- _WORK REQUIRED_
Each of the records below must be reproduced exactly.

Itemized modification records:
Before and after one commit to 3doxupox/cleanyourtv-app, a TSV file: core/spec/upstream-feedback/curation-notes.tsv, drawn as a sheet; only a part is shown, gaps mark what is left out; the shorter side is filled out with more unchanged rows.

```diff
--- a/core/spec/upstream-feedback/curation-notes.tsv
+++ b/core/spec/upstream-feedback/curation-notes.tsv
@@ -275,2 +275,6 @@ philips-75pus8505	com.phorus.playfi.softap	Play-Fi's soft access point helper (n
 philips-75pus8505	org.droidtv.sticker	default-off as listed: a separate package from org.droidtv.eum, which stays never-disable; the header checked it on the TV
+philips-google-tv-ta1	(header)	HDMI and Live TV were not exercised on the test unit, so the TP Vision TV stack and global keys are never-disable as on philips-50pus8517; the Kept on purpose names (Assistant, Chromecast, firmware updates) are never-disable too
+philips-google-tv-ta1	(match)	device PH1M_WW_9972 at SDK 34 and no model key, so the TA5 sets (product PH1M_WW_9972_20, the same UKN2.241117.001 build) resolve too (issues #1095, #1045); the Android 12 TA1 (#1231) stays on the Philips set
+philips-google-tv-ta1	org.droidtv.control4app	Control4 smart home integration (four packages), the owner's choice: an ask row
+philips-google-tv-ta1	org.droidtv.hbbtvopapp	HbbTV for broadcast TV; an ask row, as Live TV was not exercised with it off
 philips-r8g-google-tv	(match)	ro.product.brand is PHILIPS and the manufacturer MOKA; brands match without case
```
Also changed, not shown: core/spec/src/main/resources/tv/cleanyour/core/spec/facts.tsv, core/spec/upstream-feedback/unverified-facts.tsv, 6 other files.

- _RESULT FOR THIS TASK_
Before and after one commit to 3doxupox/cleanyourtv-app, a TSV file: core/spec/upstream-feedback/curation-notes.tsv, drawn as a sheet; only a part is shown, gaps mark what is left out; the shorter side is filled out with more unchanged rows.

```diff
--- a/core/spec/upstream-feedback/curation-notes.tsv
+++ b/core/spec/upstream-feedback/curation-notes.tsv
@@ -275,2 +275,6 @@ philips-75pus8505	com.phorus.playfi.softap	Play-Fi's soft access point helper (n
 philips-75pus8505	org.droidtv.sticker	default-off as listed: a separate package from org.droidtv.eum, which stays never-disable; the header checked it on the TV
+philips-google-tv-ta1	(header)	HDMI and Live TV were not exercised on the test unit, so the TP Vision TV stack and global keys are never-disable as on philips-50pus8517; the Kept on purpose names (Assistant, Chromecast, firmware updates) are never-disable too
+philips-google-tv-ta1	(match)	device PH1M_WW_9972 at SDK 34 and no model key, so the TA5 sets (product PH1M_WW_9972_20, the same UKN2.241117.001 build) resolve too (issues #1095, #1045); the Android 12 TA1 (#1231) stays on the Philips set
+philips-google-tv-ta1	org.droidtv.control4app	Control4 smart home integration (four packages), the owner's choice: an ask row
+philips-google-tv-ta1	org.droidtv.hbbtvopapp	HbbTV for broadcast TV; an ask row, as Live TV was not exercised with it off
 philips-r8g-google-tv	(match)	ro.product.brand is PHILIPS and the manufacturer MOKA; brands match without case
```
Also changed, not shown: core/spec/src/main/resources/tv/cleanyour/core/spec/facts.tsv, core/spec/upstream-feedback/unverified-facts.tsv, 6 other files.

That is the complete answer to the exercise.